[[ SUPPLIED MATERIAL open ]]

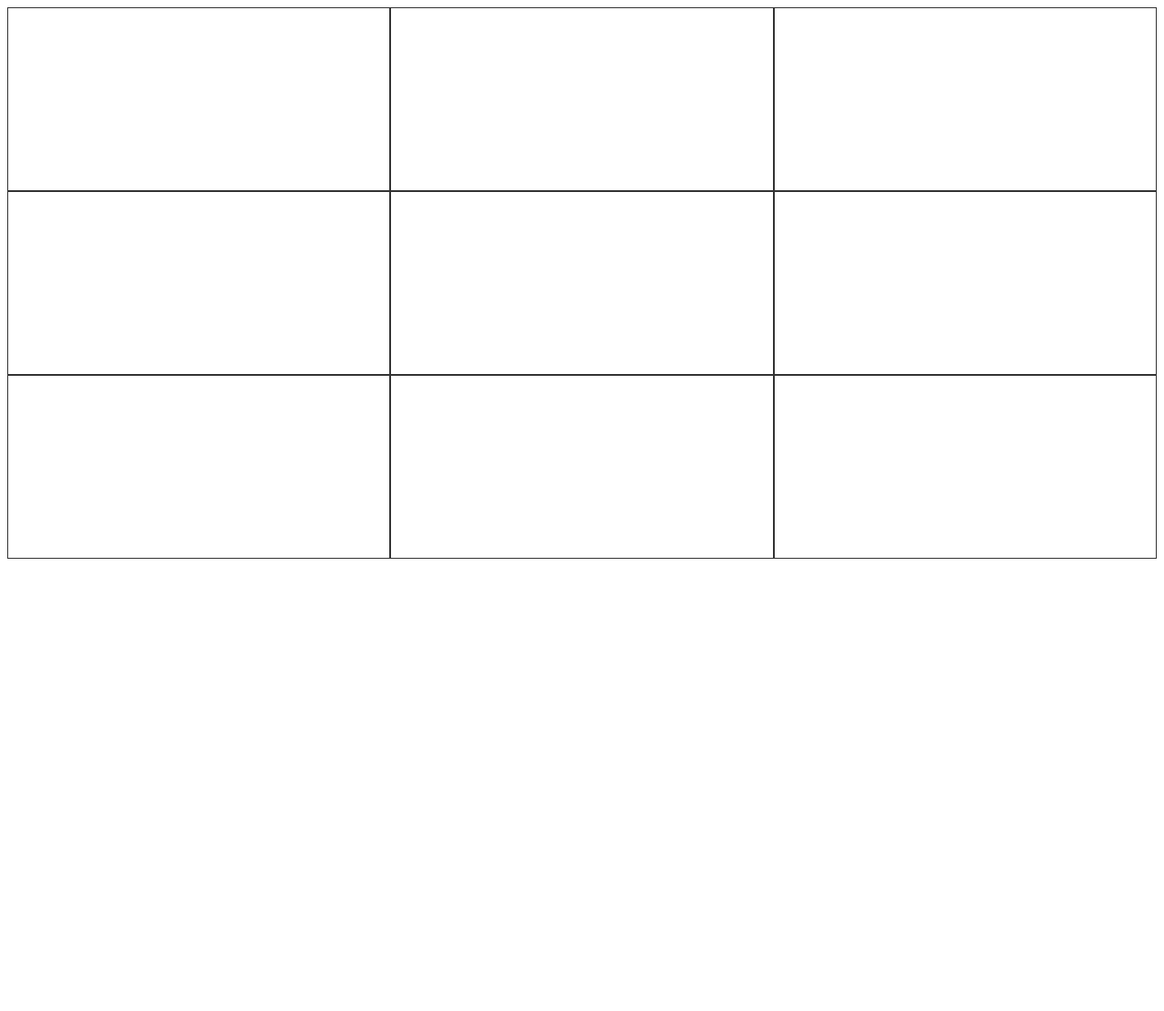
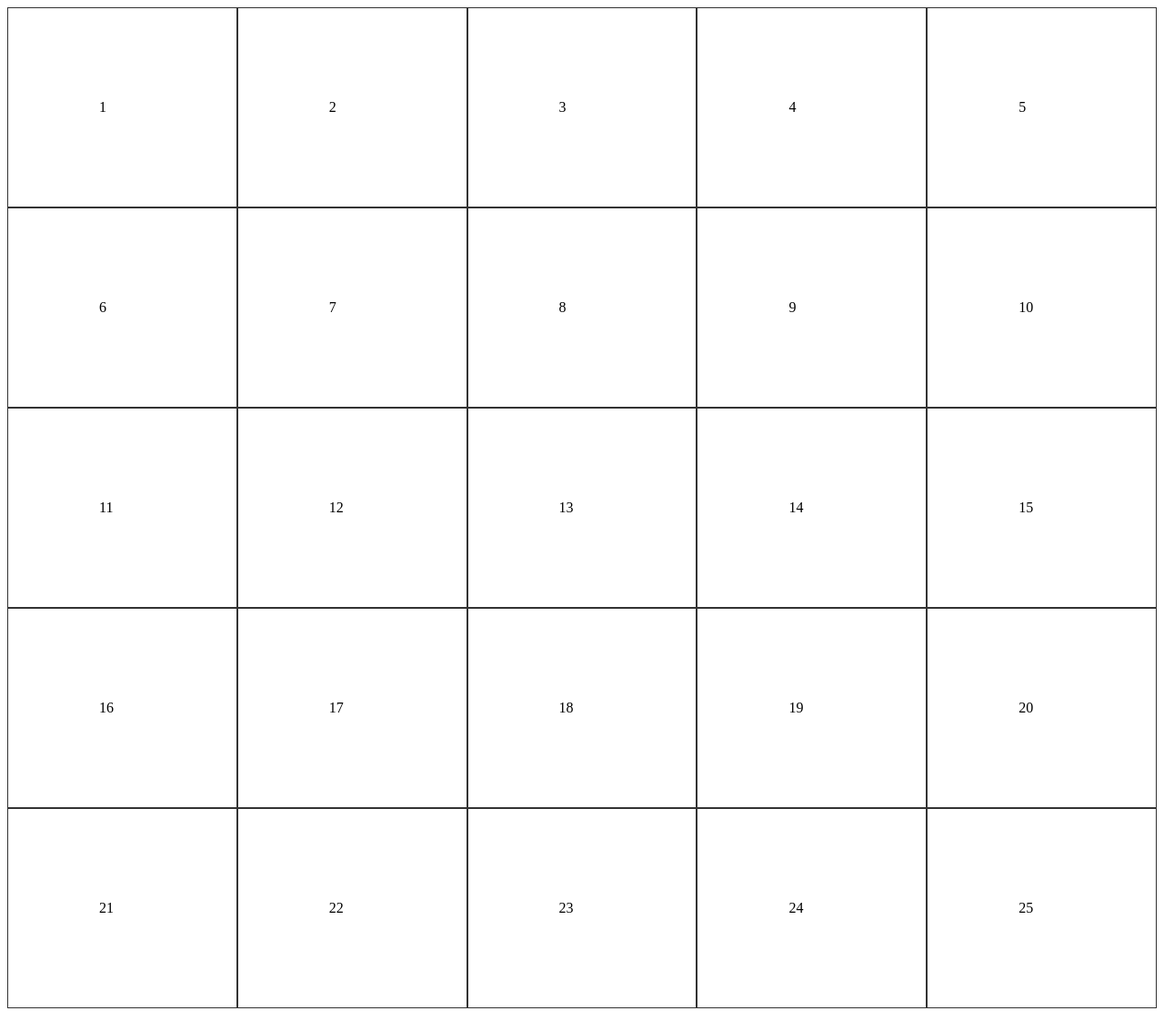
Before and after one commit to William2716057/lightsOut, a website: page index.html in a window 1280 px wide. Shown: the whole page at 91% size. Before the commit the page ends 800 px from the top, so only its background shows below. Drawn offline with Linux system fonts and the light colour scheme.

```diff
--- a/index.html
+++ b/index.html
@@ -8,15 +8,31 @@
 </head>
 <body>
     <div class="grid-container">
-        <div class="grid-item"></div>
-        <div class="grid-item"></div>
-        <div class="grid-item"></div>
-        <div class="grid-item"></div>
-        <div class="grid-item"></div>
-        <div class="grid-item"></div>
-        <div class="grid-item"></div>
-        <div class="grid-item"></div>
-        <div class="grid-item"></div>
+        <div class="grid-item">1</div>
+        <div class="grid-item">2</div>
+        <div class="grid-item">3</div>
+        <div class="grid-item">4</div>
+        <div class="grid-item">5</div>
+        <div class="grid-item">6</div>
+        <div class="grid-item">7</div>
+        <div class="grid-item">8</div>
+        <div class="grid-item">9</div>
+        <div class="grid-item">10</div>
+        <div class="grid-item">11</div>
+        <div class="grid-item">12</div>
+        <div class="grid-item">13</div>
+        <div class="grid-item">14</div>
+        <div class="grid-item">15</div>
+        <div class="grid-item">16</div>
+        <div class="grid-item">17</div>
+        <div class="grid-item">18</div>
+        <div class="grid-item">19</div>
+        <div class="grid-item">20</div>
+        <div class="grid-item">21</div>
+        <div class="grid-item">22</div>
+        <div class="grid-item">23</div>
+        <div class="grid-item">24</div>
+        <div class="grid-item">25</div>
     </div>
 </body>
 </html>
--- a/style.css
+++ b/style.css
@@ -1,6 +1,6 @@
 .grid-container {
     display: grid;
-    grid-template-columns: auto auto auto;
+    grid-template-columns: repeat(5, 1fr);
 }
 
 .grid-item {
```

[[ SUPPLIED MATERIAL closed ]]
[[ SUPPLIED MATERIAL open ]]

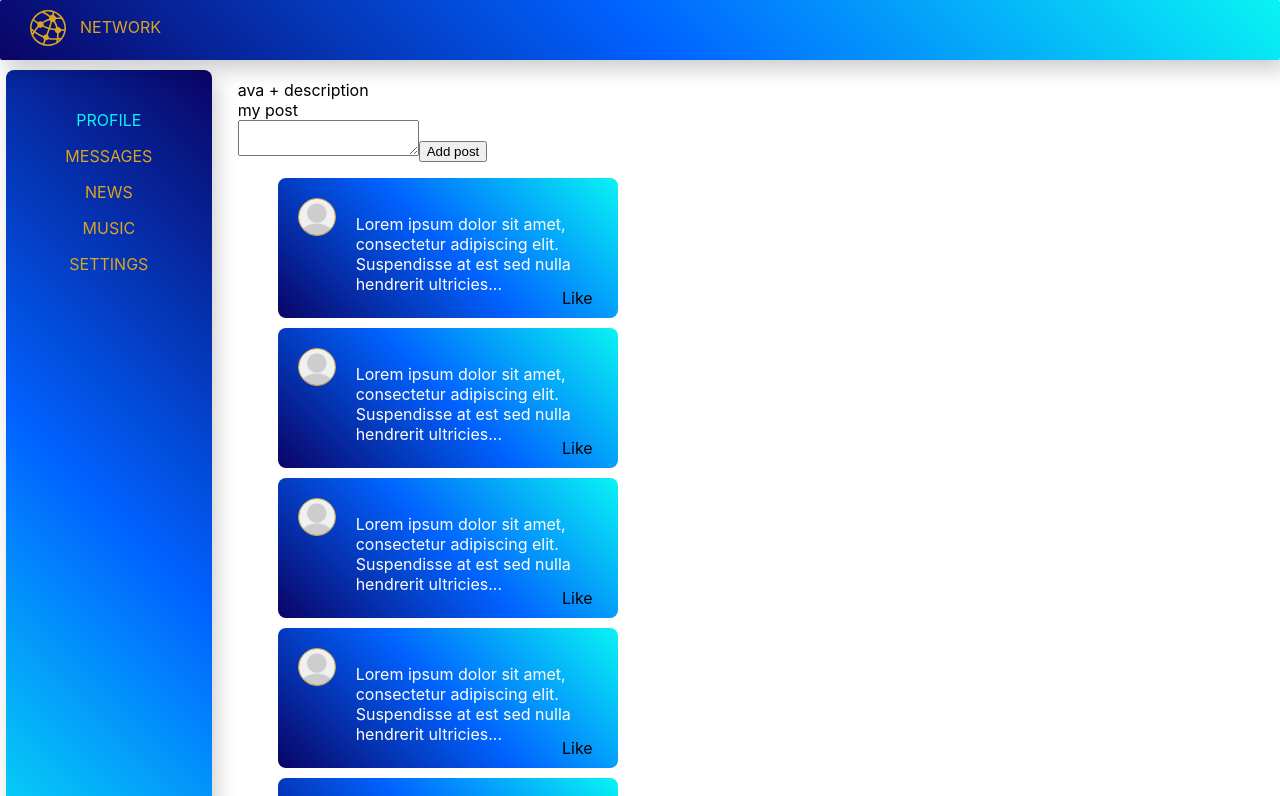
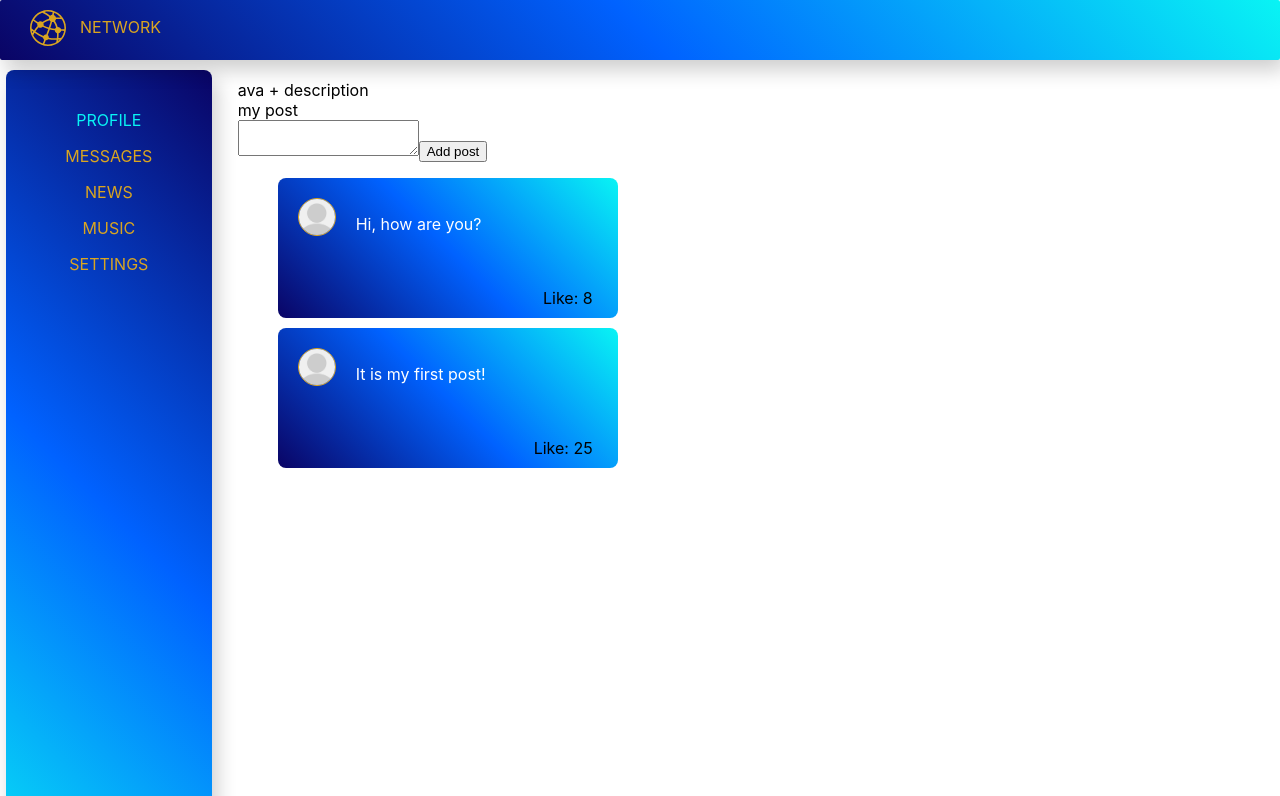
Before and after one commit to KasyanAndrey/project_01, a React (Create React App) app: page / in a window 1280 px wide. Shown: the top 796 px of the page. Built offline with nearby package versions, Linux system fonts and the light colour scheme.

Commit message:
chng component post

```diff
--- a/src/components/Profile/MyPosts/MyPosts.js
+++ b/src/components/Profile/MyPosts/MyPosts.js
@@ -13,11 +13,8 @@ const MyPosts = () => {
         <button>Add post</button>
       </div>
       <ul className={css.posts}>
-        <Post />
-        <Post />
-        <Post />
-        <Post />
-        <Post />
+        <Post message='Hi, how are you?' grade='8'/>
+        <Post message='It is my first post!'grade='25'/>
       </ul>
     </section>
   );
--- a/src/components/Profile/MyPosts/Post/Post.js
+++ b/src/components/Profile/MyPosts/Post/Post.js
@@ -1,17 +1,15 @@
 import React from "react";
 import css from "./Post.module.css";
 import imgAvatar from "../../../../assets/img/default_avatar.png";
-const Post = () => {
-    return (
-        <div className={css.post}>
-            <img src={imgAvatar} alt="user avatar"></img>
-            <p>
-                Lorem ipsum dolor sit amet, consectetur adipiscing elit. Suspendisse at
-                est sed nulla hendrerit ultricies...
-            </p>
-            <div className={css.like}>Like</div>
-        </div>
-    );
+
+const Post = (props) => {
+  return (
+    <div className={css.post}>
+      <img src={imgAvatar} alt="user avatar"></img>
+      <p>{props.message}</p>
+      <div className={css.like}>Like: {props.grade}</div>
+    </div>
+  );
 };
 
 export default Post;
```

[[ SUPPLIED MATERIAL closed ]]

◆ INSTRUCTIONS FOR THE TASK ◆
The required output is each line of the entries that contains the word "after".

◆ SOLUTION ◆
Before and after one commit to William2716057/lightsOut, a website: page index.html in a window 1280 px wide. Shown: the whole page at 91% size. Before the commit the page ends 800 px from the top, so only its background shows below. Drawn offline with Linux system fonts and the light colour scheme.
Before and after one commit to KasyanAndrey/project_01, a React (Create React App) app: page / in a window 1280 px wide. Shown: the top 796 px of the page. Built offline with nearby package versions, Linux system fonts and the light colour scheme.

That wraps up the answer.